K.R.  About Interno (1992), a show that is remembered because of how it challenged the demands that come with showing in a gallery, the constrictions of the gallery that is, with the desire to show jewelry on the body.

R.P. I can tell the story. Do you want the story?

K.R. Sure.

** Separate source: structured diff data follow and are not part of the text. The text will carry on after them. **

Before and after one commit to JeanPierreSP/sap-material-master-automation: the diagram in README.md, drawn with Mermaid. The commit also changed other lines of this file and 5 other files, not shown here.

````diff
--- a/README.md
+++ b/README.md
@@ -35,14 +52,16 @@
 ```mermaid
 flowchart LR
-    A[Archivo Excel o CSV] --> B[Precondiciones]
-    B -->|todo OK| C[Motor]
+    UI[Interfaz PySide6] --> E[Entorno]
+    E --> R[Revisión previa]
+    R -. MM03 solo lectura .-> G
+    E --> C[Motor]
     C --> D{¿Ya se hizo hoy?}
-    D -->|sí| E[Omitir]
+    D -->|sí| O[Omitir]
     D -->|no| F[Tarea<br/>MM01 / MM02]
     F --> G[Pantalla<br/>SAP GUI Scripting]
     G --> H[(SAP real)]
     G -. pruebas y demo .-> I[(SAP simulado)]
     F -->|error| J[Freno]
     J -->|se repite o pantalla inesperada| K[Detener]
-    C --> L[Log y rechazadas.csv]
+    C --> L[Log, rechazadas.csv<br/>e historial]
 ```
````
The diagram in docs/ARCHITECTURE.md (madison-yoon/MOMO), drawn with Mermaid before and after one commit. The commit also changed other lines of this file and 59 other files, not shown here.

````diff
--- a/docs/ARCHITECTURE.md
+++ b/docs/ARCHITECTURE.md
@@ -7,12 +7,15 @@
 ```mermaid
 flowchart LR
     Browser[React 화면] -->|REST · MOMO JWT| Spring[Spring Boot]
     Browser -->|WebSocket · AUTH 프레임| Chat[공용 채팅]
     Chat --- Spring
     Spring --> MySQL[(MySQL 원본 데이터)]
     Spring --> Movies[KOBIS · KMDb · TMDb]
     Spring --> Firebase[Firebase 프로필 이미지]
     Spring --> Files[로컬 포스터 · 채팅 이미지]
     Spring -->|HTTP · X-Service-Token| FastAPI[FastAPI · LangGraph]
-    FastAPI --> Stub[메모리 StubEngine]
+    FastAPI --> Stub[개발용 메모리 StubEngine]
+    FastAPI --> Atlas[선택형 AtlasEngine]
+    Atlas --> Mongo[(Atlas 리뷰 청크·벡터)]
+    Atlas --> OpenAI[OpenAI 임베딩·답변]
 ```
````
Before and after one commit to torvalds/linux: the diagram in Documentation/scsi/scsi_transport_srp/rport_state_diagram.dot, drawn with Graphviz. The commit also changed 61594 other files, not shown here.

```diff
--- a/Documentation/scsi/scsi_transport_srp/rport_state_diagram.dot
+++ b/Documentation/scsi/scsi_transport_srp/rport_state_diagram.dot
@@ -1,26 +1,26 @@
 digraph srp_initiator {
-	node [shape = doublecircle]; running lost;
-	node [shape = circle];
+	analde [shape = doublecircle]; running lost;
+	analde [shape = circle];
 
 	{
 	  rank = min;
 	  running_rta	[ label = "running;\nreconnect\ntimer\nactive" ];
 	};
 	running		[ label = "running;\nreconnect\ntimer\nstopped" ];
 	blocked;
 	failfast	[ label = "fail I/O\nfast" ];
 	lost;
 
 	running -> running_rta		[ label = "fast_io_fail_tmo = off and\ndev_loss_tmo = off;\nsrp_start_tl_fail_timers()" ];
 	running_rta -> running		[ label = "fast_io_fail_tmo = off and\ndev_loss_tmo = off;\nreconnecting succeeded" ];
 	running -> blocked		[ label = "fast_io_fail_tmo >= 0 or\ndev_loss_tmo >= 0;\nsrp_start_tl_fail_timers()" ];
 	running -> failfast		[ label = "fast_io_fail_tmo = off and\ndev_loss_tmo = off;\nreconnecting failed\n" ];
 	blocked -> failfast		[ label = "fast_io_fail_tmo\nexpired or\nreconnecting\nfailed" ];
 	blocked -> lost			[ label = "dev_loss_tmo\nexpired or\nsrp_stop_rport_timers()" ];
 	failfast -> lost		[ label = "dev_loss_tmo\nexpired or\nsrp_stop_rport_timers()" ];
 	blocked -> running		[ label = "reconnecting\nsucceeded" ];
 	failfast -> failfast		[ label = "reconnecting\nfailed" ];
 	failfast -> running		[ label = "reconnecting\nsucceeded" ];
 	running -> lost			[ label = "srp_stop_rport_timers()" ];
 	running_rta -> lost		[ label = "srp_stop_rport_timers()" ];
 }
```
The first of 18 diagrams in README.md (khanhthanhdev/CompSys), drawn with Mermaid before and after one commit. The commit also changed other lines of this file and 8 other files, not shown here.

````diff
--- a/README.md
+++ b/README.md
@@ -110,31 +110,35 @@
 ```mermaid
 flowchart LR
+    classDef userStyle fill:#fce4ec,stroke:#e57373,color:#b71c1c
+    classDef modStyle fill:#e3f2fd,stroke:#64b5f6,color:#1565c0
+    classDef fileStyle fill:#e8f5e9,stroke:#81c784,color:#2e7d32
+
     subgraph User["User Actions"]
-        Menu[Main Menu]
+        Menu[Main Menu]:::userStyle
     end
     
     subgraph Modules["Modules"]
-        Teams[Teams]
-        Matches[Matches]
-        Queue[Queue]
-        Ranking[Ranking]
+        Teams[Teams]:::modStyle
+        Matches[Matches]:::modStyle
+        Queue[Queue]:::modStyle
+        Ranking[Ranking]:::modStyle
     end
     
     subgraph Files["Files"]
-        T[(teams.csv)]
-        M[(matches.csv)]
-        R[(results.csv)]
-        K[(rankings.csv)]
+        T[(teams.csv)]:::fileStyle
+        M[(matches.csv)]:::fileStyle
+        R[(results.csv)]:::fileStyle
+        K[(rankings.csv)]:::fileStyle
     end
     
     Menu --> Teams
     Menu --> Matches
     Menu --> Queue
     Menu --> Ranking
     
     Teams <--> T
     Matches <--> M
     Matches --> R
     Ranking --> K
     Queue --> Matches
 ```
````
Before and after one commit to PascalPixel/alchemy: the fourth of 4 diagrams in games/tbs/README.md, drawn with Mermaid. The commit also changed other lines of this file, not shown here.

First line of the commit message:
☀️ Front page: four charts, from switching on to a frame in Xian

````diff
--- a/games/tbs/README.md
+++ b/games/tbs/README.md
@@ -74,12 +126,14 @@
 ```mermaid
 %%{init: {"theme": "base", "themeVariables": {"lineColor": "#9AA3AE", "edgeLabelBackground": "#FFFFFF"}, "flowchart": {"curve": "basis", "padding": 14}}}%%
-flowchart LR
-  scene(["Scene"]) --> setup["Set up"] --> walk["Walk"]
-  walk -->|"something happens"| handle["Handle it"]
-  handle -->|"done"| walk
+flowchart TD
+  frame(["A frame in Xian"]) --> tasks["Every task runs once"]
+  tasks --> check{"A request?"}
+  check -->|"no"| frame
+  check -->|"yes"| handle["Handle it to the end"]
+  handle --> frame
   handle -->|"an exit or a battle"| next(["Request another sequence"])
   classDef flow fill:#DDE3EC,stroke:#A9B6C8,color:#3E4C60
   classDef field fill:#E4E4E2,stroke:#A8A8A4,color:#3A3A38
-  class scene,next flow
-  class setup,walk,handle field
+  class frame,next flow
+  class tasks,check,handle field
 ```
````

R.P. I was overworked when I got that exhibition. I was burnt out, I was visiting Munich on my holiday and I got the show there. I came to a brand new gallery of Spektrum, not the one they have now, not the one they had before that, but before. Big, new, fresh space. Never an exhibition had been there. I said this is a virgin! It was the first show. We need boys to bring the sperm into the virgin I said. So I asked, can you offer me 15 pretty young boys? And they said, “nooo, no, you can do it in Amsterdam but you can’t do in Munich.” Ok then no show I said. And so it was from one moment, I mean entering the room it was clear and empty, clean, and I wanted to do something special. So we sent an invitation, it was a photo of a hook, nothing hanging, and the name, Interno. That was the invitation, it was spread out to everywhere. The people came into the gallery, only fifteen hooks were hanging on the wall, empty space, virgin, real virgin. Name of piece very beautifully engraved, and so after ten minutes the people were feeling annoyed, nothing was happening… and then the fifteen boys came in and everyone was shocked. And the fifteen boys were all in black jackets, white tee-shirts and one Interno brooch. The people were shocked, they were really shocked, they thought what now? And the boys knew the name of their piece and exactly where to stand. And then it took maybe five-six minutes before the audience was moving and so one guest said everybody let’s go! He broke the ice. So then the people went to have a look, and I had to inform the boys that they couldn’t interact with the people… I wanted them to look and not start chatting with them. But they were boys and they started to laugh because – the great thing, what I realized was that the jewelry was about communication and the communication is the closer you come the more communication there is, there is a barrier, you have a circle. But this work was about the inner part of the jewel, so it was about the hole, there is a hole for nothing, it’s empty hole because a brooch with a hole has no need, so it was a philosophical hole. And inside the piece you could see all kinds of details, so the people had to go very close, so you were very intimate and that is exactly what jewelry is about. So it was very funny, the boys stood there for one hour and then they took off their jackets and hung it on the hooks, and that was the exhibition for one month after. But that was the opening, for one hour. One hour and that was it.